What Is Constructive Notice In An Orlando Negligent Security Case?
The Orlando Sentinel recently ran a story that I struck me as particularly instructive regarding Florida law as it applied to negligent security cases. The story involved the tragic death of one person, and significant injury to another, following a shooting at the NorthBridge apartment complex near the Mall at Millenia in Orlando. According to the report, law enforcement officials are not releasing the names of the victims at this time.
The interesting thing to me, as an Orlando negligent security lawyer, was the second part of the Sentinel story, where the writer, Susan Jacobson, referenced another recent shooting in the same area around the Mall at Millenia. That shooting occurred at the Villages on Millenia, and involved another tragic, fatal shooting.
One of the big challenges we face when we handle a Florida negligent security case is the issue of constructive notice. Constructive notice is the legal theory that can be used to hold a defendant accountable for information that the defendant “should have known” if the defendant has used reasonable care.
Defendants in negligent security cases almost always argue that there is no way that they could have known that a violent act was going to happen to a victim on their premises.
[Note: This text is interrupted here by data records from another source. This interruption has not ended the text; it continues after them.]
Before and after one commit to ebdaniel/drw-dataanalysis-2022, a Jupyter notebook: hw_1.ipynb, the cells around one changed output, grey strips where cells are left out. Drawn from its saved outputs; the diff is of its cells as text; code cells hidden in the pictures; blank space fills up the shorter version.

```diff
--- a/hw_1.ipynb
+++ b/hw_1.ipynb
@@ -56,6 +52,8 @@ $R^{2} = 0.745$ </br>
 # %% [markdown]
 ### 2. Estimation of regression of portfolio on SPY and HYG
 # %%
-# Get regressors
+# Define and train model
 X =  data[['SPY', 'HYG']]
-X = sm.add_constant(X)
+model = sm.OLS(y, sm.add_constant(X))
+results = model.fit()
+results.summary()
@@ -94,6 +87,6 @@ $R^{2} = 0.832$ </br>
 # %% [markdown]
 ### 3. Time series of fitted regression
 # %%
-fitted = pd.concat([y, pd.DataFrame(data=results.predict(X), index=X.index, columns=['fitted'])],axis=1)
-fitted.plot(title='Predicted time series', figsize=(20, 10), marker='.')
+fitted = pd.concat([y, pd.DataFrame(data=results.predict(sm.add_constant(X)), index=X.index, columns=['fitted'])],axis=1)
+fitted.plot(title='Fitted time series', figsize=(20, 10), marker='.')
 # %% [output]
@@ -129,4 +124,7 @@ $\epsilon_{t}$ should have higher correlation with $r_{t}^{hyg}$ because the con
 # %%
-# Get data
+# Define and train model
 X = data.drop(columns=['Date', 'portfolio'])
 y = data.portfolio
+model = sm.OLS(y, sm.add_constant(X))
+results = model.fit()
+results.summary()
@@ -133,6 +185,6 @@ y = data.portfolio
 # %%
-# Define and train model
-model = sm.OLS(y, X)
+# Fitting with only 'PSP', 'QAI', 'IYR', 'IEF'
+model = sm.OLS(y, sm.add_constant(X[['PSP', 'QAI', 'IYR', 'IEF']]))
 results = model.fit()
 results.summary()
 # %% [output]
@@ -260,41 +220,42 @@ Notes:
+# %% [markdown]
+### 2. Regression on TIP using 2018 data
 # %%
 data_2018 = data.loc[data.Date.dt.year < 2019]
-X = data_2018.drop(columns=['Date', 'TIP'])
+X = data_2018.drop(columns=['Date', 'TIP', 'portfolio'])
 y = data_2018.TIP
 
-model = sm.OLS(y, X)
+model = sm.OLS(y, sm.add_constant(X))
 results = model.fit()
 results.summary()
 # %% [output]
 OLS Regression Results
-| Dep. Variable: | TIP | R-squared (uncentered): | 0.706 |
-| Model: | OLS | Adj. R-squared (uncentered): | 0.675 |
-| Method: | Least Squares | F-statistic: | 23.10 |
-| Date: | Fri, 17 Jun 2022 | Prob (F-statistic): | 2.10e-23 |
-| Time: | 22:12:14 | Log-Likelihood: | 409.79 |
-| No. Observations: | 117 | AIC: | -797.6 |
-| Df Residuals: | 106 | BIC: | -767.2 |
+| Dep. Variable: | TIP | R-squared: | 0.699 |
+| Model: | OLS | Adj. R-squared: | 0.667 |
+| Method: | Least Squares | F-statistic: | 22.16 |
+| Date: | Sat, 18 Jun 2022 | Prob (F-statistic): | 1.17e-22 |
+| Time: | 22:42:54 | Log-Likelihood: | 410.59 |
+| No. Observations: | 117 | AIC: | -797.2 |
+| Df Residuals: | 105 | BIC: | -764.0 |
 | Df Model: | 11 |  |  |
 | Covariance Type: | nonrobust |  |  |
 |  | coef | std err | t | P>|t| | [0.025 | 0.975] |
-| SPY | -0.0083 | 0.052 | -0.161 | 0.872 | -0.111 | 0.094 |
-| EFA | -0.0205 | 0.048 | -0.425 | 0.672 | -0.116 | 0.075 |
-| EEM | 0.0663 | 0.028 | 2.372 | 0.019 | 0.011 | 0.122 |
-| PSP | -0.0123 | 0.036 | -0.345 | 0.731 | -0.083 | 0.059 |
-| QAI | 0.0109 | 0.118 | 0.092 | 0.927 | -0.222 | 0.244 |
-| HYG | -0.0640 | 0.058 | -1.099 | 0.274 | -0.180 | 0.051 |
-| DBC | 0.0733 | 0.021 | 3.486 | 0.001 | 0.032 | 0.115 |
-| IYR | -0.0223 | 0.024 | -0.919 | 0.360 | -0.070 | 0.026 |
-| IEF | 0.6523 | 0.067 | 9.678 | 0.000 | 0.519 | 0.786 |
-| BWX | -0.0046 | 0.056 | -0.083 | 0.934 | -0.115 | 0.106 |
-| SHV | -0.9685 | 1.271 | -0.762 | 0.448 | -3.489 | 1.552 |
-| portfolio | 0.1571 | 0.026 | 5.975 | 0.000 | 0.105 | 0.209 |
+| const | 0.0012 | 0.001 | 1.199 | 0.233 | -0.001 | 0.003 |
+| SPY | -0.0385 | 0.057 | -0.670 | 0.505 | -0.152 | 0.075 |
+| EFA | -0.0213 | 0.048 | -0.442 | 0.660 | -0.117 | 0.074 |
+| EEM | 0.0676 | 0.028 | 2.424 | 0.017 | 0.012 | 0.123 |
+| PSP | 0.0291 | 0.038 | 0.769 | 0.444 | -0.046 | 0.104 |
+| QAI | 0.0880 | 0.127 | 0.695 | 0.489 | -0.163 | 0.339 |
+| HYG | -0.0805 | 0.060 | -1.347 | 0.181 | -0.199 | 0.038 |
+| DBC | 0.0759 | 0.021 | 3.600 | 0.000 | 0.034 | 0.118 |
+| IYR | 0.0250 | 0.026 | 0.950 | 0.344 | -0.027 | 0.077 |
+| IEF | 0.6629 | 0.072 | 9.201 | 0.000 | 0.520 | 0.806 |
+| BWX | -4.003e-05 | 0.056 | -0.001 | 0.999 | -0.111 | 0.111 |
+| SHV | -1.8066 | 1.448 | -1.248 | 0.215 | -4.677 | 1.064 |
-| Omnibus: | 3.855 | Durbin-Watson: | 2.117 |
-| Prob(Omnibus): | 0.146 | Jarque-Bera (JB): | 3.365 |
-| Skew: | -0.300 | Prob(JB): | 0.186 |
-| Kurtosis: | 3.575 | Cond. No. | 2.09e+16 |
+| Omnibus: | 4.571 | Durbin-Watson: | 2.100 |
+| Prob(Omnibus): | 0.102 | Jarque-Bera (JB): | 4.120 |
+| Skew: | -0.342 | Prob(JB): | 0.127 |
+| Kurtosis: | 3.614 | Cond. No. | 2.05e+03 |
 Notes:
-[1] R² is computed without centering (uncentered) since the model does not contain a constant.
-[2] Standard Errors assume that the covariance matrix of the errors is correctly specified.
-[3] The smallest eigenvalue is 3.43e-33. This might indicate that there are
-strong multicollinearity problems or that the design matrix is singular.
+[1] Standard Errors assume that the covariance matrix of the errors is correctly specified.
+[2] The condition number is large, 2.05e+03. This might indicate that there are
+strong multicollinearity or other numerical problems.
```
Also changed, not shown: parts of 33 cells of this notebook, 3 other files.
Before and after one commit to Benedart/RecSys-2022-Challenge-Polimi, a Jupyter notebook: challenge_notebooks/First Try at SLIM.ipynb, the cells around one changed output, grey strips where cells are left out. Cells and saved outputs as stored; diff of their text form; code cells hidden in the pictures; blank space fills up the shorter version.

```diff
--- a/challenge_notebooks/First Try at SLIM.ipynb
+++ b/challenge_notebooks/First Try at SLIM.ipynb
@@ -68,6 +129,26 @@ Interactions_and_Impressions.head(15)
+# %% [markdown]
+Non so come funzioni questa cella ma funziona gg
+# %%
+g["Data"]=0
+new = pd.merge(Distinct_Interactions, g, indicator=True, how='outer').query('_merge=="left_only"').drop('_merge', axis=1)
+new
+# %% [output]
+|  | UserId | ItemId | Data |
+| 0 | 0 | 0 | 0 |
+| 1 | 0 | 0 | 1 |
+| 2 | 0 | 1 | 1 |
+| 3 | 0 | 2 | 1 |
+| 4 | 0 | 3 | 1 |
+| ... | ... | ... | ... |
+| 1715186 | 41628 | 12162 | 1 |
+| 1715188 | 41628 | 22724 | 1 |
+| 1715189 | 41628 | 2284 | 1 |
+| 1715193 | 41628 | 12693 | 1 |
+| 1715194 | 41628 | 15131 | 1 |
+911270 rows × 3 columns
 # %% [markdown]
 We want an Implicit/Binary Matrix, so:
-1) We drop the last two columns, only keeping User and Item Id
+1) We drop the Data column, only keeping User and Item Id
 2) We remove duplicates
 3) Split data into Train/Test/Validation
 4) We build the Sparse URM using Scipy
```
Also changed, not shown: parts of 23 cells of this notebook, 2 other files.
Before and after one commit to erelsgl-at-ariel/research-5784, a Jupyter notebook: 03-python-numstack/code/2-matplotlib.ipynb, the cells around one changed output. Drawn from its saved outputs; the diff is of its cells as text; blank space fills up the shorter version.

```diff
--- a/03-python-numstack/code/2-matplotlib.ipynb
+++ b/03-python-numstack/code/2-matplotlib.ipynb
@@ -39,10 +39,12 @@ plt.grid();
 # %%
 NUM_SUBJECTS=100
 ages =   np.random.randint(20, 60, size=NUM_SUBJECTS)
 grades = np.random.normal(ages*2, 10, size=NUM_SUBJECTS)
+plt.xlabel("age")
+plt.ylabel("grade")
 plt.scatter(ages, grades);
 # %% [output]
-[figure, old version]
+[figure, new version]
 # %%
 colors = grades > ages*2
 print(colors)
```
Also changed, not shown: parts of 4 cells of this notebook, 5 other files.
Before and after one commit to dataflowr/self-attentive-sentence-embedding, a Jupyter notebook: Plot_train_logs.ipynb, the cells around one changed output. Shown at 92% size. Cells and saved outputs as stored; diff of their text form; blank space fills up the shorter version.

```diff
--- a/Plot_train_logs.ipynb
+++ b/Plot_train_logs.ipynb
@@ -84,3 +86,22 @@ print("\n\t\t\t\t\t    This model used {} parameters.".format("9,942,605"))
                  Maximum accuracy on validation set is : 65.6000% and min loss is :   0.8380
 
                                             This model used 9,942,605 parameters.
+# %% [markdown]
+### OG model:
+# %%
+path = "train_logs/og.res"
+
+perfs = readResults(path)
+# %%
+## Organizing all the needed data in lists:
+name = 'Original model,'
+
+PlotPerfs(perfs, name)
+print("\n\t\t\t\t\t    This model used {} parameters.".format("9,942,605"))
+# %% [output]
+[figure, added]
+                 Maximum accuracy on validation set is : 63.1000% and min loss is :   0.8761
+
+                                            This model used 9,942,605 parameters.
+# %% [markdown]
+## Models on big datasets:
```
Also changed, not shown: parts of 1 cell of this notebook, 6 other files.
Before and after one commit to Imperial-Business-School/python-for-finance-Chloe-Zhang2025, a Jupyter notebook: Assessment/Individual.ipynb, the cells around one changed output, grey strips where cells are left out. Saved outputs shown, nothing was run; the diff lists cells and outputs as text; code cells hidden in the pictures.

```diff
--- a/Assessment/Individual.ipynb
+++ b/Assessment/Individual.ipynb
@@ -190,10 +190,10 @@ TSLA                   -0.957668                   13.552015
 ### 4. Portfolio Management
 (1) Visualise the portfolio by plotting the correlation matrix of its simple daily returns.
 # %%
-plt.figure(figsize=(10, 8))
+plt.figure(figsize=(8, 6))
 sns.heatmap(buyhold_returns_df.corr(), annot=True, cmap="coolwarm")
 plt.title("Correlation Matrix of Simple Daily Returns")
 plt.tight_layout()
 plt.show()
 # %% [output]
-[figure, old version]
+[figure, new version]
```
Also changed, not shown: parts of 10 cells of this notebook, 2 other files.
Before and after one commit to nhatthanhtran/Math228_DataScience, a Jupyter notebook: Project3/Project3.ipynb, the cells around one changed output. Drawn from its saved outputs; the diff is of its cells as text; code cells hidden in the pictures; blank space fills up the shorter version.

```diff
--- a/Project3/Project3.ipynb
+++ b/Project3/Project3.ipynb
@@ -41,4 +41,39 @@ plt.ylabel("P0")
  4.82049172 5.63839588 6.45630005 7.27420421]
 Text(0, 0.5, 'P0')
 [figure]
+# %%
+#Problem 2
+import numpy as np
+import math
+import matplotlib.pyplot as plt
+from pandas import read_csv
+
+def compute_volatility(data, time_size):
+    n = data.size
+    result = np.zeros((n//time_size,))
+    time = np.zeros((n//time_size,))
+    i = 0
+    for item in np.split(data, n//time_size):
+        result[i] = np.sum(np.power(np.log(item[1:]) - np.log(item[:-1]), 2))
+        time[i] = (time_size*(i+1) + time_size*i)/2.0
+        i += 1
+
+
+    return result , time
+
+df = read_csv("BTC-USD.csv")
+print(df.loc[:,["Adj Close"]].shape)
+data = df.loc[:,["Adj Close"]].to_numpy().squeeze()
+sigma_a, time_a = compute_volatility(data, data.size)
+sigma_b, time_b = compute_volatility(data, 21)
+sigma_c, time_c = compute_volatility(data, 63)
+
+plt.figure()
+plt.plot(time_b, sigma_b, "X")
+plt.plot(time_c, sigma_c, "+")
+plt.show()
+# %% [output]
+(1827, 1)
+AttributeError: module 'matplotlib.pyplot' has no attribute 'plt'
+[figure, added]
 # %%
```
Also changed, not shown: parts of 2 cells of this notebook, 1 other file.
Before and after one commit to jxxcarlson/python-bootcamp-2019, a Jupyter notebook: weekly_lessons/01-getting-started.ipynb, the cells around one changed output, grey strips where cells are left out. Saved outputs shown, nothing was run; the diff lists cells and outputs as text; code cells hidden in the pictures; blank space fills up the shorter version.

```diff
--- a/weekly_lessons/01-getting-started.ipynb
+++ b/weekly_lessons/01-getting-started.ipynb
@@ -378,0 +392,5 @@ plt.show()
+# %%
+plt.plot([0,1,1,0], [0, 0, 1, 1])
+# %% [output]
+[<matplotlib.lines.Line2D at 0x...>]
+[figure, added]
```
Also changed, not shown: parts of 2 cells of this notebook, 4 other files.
Constructive notice allows us to utilize data and other information regarding violent crimes and other activity in a certain geographic area to argue that a business owner in a particular instance should have anticipated a bad act and provided security against it.
The news article referenced above, and that fact that there have been two fatal shootings in apartments near the Mall at Millenia in less than one month should move every apartment complex in that area into ACTION — beefing up security measures in every aspect of operations, in order to keep residents and guests safe from the kinds of crimes that are – now, very obviously — going on in that area.